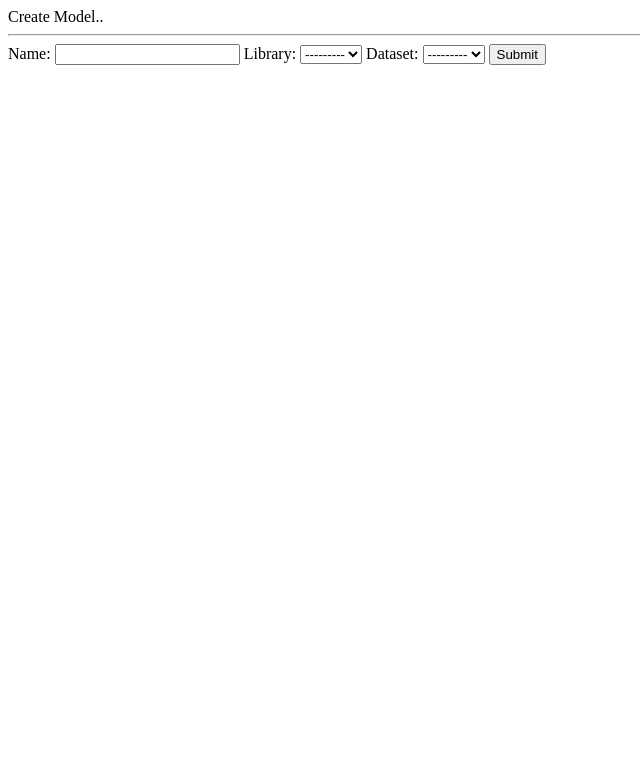
After one commit to mattjwarren/django-wganmgr, a Django app: page /wganbrowser/model_save/ in a window 1280 px wide. The commit adds this page. Shown: the top 783 px of the page, without its empty margins (0-640 px from the left). Run offline with Django 4.2, Linux system fonts and the light colour scheme; data that the repository does not hold is empty.

Commit message:
basic model create form and split model fields up

```diff
--- /dev/null
+++ b/wganmgr/wganbrowser/forms.py
@@ -0,0 +1,7 @@
+from django.forms import ModelForm
+from .models import model as modelClass
+
+class modelForm(ModelForm):
+    class Meta:
+        model = modelClass
+        fields = ['name','library','dataset']
--- a/wganmgr/wganbrowser/models.py
+++ b/wganmgr/wganbrowser/models.py
@@ -3,7 +3,7 @@ from os import path
 
 # Create your models here.
 class library(models.Model):
-    name = models.CharField(max_length=64,blank=False)
+    name = models.CharField(max_length=64,blank=False,unique=True)
     path = models.CharField(max_length=512,blank=False)
 
     def __str__(self):
@@ -12,9 +12,18 @@ class library(models.Model):
     def path_exists(self):
         return path.isdir(self.path)
 
+    @classmethod
+    def by_strname(cls,strname):
+        name=strname.split('@')[0]
+        return cls.objects.get(name=name)
+
 class dataset(models.Model):
     path = models.CharField(max_length=512,blank=False)
-    name = models.CharField(max_length=512,blank=False)
+    name = models.CharField(max_length=255,blank=False,unique=True)
+    data_first_slice = models.BooleanField(default=False)
+    data_normalize = models.BooleanField(default=False)
+    data_fast_wav = models.BooleanField(default=True)
+    data_pad_end = models.BooleanField(default=False)
 
     def __str__(self):
         return self.name
@@ -22,29 +31,43 @@ class dataset(models.Model):
     def path_exists(self):
         return path.isdir(self.path)
 
+    @classmethod
+    def by_strname(cls,strname):
+        return cls.objects.get(name=strname)
+
 class model(models.Model):
-    name = models.CharField(max_length=512,blank=False)
+    name = models.CharField(max_length=255,blank=False,unique=True)
     library = models.ForeignKey(library,on_delete=models.CASCADE)
     dataset = models.ForeignKey(dataset,blank=False,on_delete=models.CASCADE)
-    data_fast_wav = models.BooleanField(default=True)
-    data_first_slice = models.BooleanField(default=False)
-    data_normalize = models.BooleanField(default=False)
-    data_num_channels = models.IntegerField(default=1)
-    data_overlap_ratio = models.FloatField(default=0.0)
-    data_pad_end = models.BooleanField(default=False)
     data_prefetch_gpu_num = models.IntegerField(default=0) #may need to be 1
-    data_sample_rate = models.IntegerField(default=44100)
-    data_slice_len = models.IntegerField(default=65536)
-    mode = models.CharField(max_length=32,blank=False,choices=[('train','train'),
+    mode = models.CharField(max_length=32,blank=False,default='train',choices=[('train','train'),
                                                                ('preview','preview'),
                                                                ('incept','incept'),
                                                                ('infer','infer')]
                             )
     preview_n = models.IntegerField(default=3)
+
+    def __str__(self):
+        return str(self.library)+' : '+self.name
+
+    @classmethod
+    def by_strname(cls,strname):
+        name=strname.split(':')[-1]
+        return cls.objects.get(name=name)
+
+
+class modelRun(models.Model):
+    model = models.ForeignKey(model,blank=False,on_delete=models.CASCADE)
+    path = models.CharField(max_length=512,blank=False)
+    name = models.CharField(max_length=255,blank=False,unique=True)
     train_batch_size = models.IntegerField(default=32)
     train_save_secs = models.IntegerField(default=3600)
     train_summary_secs = models.IntegerField(default=180)
     wavegan_batchnorm = models.BooleanField(default=False)
+    data_num_channels = models.IntegerField(default=1)
+    data_overlap_ratio = models.FloatField(default=0.0)
+    data_sample_rate = models.IntegerField(default=44100)
+    data_slice_len = models.IntegerField(default=65536)
     wavegan_dim = models.IntegerField(default=64)
     wavegan_disc_nupdates = models.IntegerField(default=5)
     wavegan_disc_phaseshuffle = models.IntegerField(default=2)
@@ -63,18 +86,16 @@ class model(models.Model):
     wavegan_latent_dim = models.IntegerField(default=64)
 
     def __str__(self):
-        return str(self.library)+' : '+self.name
-
-class modelRun(models.Model):
-    model = models.ForeignKey(model,blank=False,on_delete=models.CASCADE)
-    path = models.CharField(max_length=512,blank=False)
-    name = models.CharField(max_length=512,blank=False)
-
-    def __str__(self):
         return str(self.model)+' : '+self.name
 
     def path_exists(self):
         return path.isdir(self.path)
+
+    @classmethod
+    def by_strname(cls,strname):
+        name=strname.split(':')[-1]
+        return cls.objects.get(name=name)
+
 
 class modelSnapshot(models.Model):
     modelRun = models.ForeignKey(modelRun,blank=False,on_delete=models.CASCADE)
@@ -93,5 +114,9 @@ class modelSnapshot(models.Model):
     def path_exists(self):
         return path.isdir(self.path)
 
+    @classmethod
+    def by_strname(cls,strname):
+        library,model_name,modelrun_name,checkpoint=strname.split(':')
+        return cls.objects.get(modelRun__name=name,checkpoint=checkpoint)
 
     #https://docs.djangoproject.com/en/4.1/intro/tutorial02/
--- /dev/null
+++ b/wganmgr/wganbrowser/templates/wganbrowser/model/model_create.html
@@ -0,0 +1,7 @@
+Create Model..<br>
+<hr></hr>
+<form action="{% url 'wganbrowser:model_save' %}" method="post">
+    {% csrf_token %}
+    {{ form }}
+    <input type="submit" value="Submit">
+</form>
--- a/wganmgr/wganbrowser/urls.py
+++ b/wganmgr/wganbrowser/urls.py
@@ -2,17 +2,21 @@ from django.urls import path
 
 from . import views
 
+app_name = 'wganbrowser'
 urlpatterns = [
-    #/wganbrowser
     path('', views.index, name='index'),
-    #/wganbrowser/model/{model_id}/
+    #/wganbrowser/model_detail/{model_id}/
     path('model_detail/<int:model_id>/',views.model_detail,name='model_detail'),
-    #/wganbrowser/model/{model_id}/
+    #/wganbrwoser/model_create/
+    path('model_create/',views.model_create,name='model_create'),
+    #/wganbrwoser/model_save/
+    path('model_save/',views.model_save,name='model_save'),
+    #/wganbrowser/model_detail/{model_id}/
     path('dataset_detail/<int:dataset_id>/',views.dataset_detail,name='dataset_detail'),
-    #/wganbrowser/model/{model_id}/
+    #/wganbrowser/model_detail/{model_id}/
     path('modelrun_detail/<int:modelrun_id>/',views.modelrun_detail,name='modelrun_detail'),
-    #/wganbrowser/model/{model_id}/
+    #/wganbrowser/model_detail/{model_id}/
     path('modelsnapshot_detail/<int:modelsnapshot_id>/',views.modelsnapshot_detail,name='modelsnapshot_detail'),
-    #/wganbrowser/model/{model_id}/
+    #/wganbrowser/model_detail/{model_id}/
     path('library_detail/<int:library_id>/',views.library_detail,name='library_detail'),
 ]
--- a/wganmgr/wganbrowser/views.py
+++ b/wganmgr/wganbrowser/views.py
@@ -5,6 +5,7 @@ from django.http import HttpResponse
 from django.template import loader
 
 from .models import *
+from .forms import *
 
 def index(request):
     return HttpResponse("Hello, world. You're at the wgan browser index.")
@@ -29,6 +30,25 @@ def model_detail(request,model_id):
     }
     return render(request,'wganbrowser/model/model_detail.html',context)
 
+def model_create(request):
+    form = modelForm()
+    context = {'form':form}
+    return render(request,'wganbrowser/model/model_create.html',context)
+
+def model_save(request):
+    if request.method=='POST':
+        form=modelForm(request.POST)
+        if form.is_valid():
+            data=form.cleaned_data
+            new_model=model(name=data['name'],
+                            library=data['library'],
+                            dataset=data['dataset'])
+            new_model.save()
+            return model_detail(request,new_model.id)
+    else:
+        return model_create(request)
+
+
 def dataset_detail(request,dataset_id):
     return HttpResponse("Looking at details for dataset</br> %s" % str(get_object_or_404(dataset,pk=dataset_id)))
 
```
Also changed, not shown: wganmgr/wganbrowser/templates/wganbrowser/model/model_detail.html (+8 -9 lines), wganmgr/wganbrowser/migrations/0003_remove_model_data_fast_wav_and_more.py (added), wganmgr/wganbrowser/migrations/0004_remove_model_data_num_channels_and_more.py (added), wganmgr/wganbrowser/migrations/0005_alter_dataset_name_alter_library_name_and_more.py (added), wganmgr/wganbrowser/migrations/0006_alter_dataset_name_alter_model_name_and_more.py (added), wganmgr/wganbrowser/migrations/0007_alter_model_mode.py (added).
□ □ □ □ □ □ □
• _PROMPT_
Across the data shown above, how many lines carry the string "ForeignKey"? Reply with the figure by itself.

• _OUTPUT FOR THIS TASK_
5